After India rejected its F-16 jets, US defence major Lockheed Martin today said it is willing to offer the latest F-35 stealth fighter planes if the US government approves it.world Updated: Jun 21, 2011 20:13 IST
After India rejected its F-16 jets, US defence major Lockheed Martin on Monday said it is willing to offer the latest F-35 stealth fighter planes if the US government approves it.
"The decision has to be taken by the (US) government. There has not been any discussion between us and the Indian Government," Lockheed's Martin Director of Communications of F-35 Michael J Rein said, saying his firm is willing to rejoin the bid for the $11 billion fighter jet deal for procurement of 126 Medium-Multi Role Combat Aircraft.
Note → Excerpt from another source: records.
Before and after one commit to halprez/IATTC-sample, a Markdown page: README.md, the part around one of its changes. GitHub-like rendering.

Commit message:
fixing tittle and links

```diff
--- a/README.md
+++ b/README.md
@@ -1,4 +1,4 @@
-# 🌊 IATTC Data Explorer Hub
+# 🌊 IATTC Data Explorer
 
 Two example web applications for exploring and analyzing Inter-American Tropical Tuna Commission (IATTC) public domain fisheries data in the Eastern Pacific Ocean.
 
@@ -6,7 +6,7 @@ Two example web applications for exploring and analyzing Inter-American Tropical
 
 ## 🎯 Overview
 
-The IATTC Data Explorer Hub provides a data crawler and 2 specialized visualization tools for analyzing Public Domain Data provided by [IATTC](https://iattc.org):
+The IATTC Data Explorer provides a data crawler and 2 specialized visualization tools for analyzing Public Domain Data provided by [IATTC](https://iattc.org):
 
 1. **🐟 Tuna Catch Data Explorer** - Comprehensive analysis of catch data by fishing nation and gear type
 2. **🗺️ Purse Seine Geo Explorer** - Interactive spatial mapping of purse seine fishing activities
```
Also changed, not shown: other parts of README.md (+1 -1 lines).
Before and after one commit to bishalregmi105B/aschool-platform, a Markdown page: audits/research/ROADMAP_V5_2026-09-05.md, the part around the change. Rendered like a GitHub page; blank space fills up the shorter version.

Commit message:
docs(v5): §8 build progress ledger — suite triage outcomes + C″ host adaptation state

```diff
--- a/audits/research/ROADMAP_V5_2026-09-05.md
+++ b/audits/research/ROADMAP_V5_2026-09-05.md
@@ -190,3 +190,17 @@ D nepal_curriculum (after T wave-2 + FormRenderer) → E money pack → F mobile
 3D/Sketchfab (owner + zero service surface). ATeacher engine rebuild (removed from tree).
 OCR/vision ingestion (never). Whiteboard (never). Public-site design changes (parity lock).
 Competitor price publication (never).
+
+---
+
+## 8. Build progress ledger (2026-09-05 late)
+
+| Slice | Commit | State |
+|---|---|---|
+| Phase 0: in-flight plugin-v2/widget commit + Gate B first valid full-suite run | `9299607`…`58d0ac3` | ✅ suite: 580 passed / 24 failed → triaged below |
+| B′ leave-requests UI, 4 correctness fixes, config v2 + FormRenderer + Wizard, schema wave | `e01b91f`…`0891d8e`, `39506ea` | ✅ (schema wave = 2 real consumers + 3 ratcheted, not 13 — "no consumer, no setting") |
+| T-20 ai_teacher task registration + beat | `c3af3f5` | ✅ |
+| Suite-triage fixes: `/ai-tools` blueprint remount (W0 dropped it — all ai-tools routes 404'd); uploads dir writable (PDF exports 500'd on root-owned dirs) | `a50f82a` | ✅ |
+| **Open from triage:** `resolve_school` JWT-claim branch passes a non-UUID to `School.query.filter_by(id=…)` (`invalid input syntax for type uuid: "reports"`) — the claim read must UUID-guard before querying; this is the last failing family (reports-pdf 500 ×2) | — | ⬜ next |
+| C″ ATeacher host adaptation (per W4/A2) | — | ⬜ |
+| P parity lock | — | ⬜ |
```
The Indian Government had rejected Lockheed's offer of F-16 along with another US firm Boeing's offer of F/A-18 Super Hornet from the race for procurement of the jets.
Rein said the offer of F-35 stealth fighter to India has been mentioned in a draft Senate Bill and it was up to the US Government to take it forward.
The proposal to allow sale of F-35 stealth fighter has brightened the prospects of Lockheed Martin returning to the race for the deal, a top official of an Aerospace firm attending the Paris Air Show said.
Both Boeing and Lockheed Martin had been aggressively biding for the anticipated $11 billion deal.
Rein, who is here to as part of Lockheed Martin’s delegation to Paris Air Show, was replying to a question on reports that the US defence major will offer its F-35 jets to India to rejoin the race for the MMRCA contract, billed as one of the largest in recent times world-wide.
Lockheed Martin had offered the F16IN Super Viper to India which was rejected by the Indian government along with Boeing's F-18 Super Horne and Russian MiG.
India has shortlisted two European contenders, French Dassault Rafale and European Eurofighter for procuring 126 Medium-Multirole Combat Aircraft (M-MRCA) deal for the Indian Air Force (IAF) in April.
However, another executive, not wished to be named, said it would be difficult for Lockheed Martin to rejoin the competition as Indian government has already completed the shortlisting exercise.